**WHAT THIS TASK INVOLVES**. In the records, find every line with the word "scripts" and copy it out.
[[ GIVEN ENTRIES open ]]
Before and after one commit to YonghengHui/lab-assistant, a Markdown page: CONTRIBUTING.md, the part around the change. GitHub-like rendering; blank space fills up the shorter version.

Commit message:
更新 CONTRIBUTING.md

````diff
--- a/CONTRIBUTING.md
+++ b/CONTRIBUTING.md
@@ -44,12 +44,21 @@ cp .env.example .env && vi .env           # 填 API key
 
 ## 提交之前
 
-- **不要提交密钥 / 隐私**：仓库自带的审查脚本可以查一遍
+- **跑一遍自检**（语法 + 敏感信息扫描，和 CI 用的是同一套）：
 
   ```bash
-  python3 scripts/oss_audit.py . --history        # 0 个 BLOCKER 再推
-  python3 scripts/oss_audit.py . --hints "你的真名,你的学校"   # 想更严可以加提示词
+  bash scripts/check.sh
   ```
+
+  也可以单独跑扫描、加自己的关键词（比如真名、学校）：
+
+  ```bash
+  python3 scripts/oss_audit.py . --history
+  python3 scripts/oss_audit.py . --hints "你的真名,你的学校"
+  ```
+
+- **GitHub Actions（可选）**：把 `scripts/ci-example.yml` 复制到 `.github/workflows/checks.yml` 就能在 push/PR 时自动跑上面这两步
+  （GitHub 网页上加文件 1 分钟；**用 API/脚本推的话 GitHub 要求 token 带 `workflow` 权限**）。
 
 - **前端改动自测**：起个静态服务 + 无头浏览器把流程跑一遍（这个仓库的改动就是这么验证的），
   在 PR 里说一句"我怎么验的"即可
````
[[ GIVEN ENTRIES closed ]]
[[ GIVEN ENTRIES open ]]
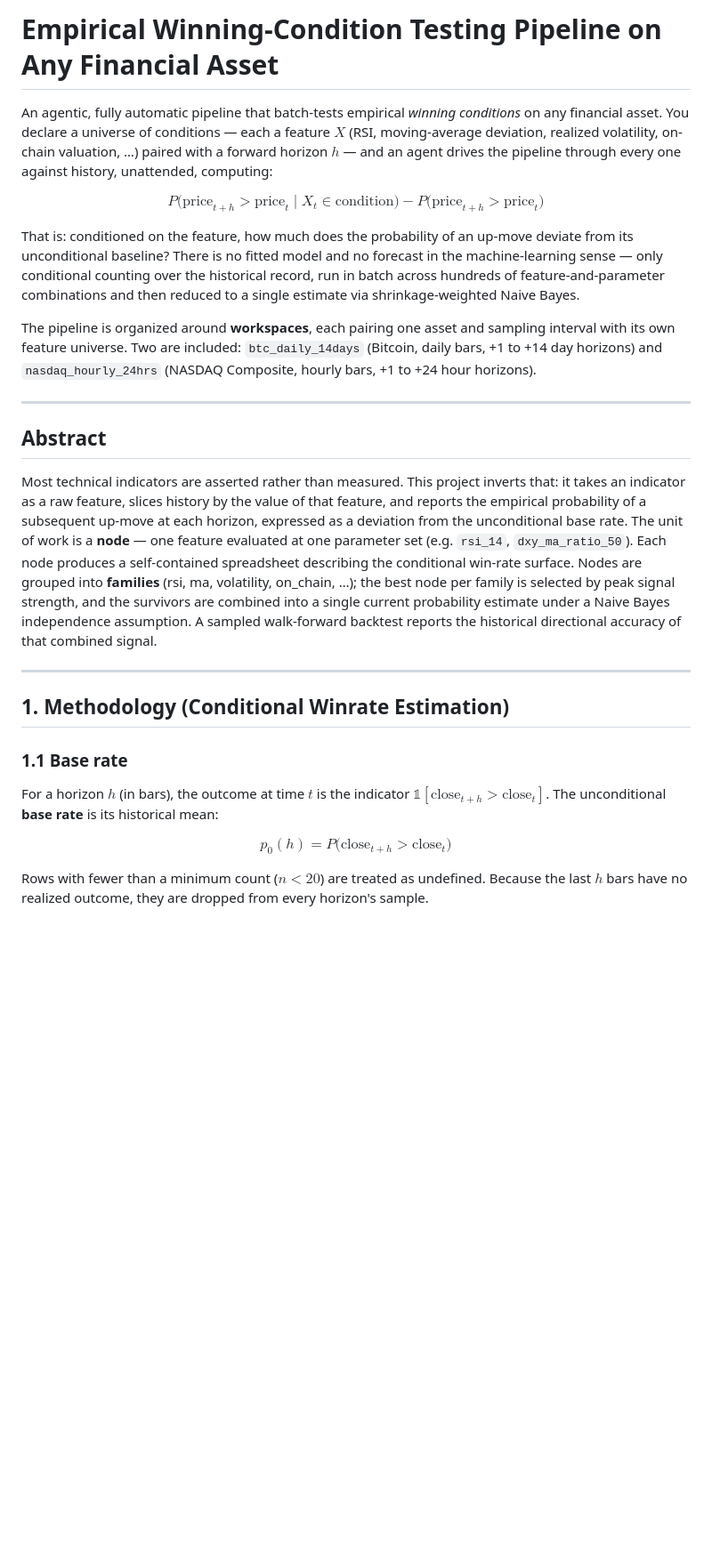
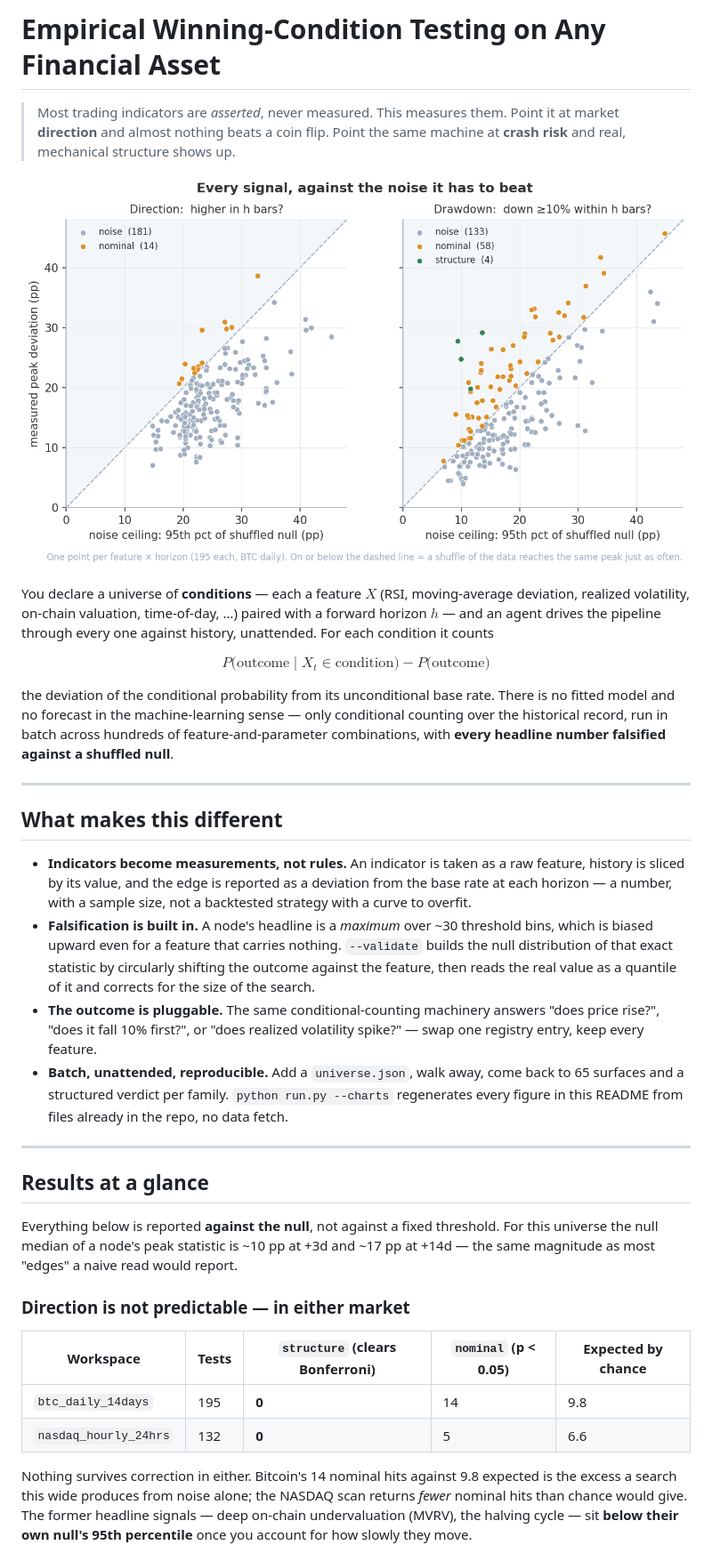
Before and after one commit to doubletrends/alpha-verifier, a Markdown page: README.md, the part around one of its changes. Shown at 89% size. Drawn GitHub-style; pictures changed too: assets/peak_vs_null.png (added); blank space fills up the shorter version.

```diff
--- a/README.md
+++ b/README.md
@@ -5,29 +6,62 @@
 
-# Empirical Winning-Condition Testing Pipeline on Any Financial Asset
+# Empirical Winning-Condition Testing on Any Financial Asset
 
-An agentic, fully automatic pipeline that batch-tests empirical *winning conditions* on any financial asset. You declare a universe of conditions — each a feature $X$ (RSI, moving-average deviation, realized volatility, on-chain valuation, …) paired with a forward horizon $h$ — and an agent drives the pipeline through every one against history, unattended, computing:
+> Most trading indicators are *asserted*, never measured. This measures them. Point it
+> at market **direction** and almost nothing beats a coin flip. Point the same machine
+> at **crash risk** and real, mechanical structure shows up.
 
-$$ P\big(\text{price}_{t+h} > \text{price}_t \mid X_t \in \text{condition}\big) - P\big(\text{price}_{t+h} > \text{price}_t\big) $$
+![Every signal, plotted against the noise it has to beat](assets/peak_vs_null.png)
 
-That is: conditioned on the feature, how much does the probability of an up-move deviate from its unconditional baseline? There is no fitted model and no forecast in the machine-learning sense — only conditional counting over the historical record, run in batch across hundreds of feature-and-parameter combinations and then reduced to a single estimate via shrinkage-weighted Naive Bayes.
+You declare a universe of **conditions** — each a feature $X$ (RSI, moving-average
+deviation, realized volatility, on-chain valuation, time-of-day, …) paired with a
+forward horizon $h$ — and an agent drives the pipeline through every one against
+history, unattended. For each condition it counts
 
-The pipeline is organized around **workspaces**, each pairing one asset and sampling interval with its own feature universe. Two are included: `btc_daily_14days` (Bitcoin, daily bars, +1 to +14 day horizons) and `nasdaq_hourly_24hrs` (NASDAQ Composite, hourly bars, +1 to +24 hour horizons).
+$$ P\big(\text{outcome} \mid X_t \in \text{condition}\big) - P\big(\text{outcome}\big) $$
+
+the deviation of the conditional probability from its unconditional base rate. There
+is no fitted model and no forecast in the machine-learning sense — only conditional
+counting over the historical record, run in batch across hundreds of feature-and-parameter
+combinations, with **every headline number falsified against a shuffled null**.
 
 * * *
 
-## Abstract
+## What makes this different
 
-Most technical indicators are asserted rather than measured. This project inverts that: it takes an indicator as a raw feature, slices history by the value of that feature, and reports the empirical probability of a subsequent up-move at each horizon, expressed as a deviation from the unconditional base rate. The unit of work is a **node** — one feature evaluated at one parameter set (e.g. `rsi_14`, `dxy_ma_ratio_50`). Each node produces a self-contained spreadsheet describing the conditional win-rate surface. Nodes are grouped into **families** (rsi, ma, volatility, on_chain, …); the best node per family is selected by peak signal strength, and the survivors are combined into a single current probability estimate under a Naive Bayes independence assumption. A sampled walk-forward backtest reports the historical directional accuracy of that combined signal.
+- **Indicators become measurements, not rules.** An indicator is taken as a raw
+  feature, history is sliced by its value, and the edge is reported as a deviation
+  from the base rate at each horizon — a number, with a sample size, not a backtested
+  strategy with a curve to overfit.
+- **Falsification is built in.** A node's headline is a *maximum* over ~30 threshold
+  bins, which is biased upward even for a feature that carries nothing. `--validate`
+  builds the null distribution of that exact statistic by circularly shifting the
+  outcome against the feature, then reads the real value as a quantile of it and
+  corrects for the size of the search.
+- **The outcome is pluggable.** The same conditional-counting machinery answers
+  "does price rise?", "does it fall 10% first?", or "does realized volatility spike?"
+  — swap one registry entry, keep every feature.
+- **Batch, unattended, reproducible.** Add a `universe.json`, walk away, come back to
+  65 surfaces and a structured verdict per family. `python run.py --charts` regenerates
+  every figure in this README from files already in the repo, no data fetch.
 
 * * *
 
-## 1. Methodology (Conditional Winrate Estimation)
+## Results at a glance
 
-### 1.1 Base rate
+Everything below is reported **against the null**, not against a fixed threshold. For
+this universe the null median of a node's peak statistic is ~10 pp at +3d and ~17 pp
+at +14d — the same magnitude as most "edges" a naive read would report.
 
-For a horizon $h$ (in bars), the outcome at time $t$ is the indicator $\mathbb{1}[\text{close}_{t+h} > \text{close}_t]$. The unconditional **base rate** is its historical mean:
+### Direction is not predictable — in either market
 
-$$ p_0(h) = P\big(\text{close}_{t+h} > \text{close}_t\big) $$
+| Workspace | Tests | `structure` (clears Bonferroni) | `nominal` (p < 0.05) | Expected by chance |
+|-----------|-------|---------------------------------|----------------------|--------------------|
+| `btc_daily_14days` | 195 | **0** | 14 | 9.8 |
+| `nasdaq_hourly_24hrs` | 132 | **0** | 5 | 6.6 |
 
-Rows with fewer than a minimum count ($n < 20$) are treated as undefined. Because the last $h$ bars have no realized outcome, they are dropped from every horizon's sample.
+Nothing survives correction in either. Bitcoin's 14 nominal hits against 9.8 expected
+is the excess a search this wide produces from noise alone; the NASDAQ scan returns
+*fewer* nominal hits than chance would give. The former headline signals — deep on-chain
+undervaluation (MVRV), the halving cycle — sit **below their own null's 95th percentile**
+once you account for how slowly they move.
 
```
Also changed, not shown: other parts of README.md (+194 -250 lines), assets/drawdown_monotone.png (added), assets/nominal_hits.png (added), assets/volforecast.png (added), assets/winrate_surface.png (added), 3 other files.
[[ GIVEN ENTRIES closed ]]
**RESPONSE BOX**.
-  python3 scripts/oss_audit.py . --history        # 0 个 BLOCKER 再推
-  python3 scripts/oss_audit.py . --hints "你的真名,你的学校"   # 想更严可以加提示词
+  bash scripts/check.sh
+  python3 scripts/oss_audit.py . --history
+  python3 scripts/oss_audit.py . --hints "你的真名,你的学校"
+- **GitHub Actions（可选）**：把 `scripts/ci-example.yml` 复制到 `.github/workflows/checks.yml` 就能在 push/PR 时自动跑上面这两步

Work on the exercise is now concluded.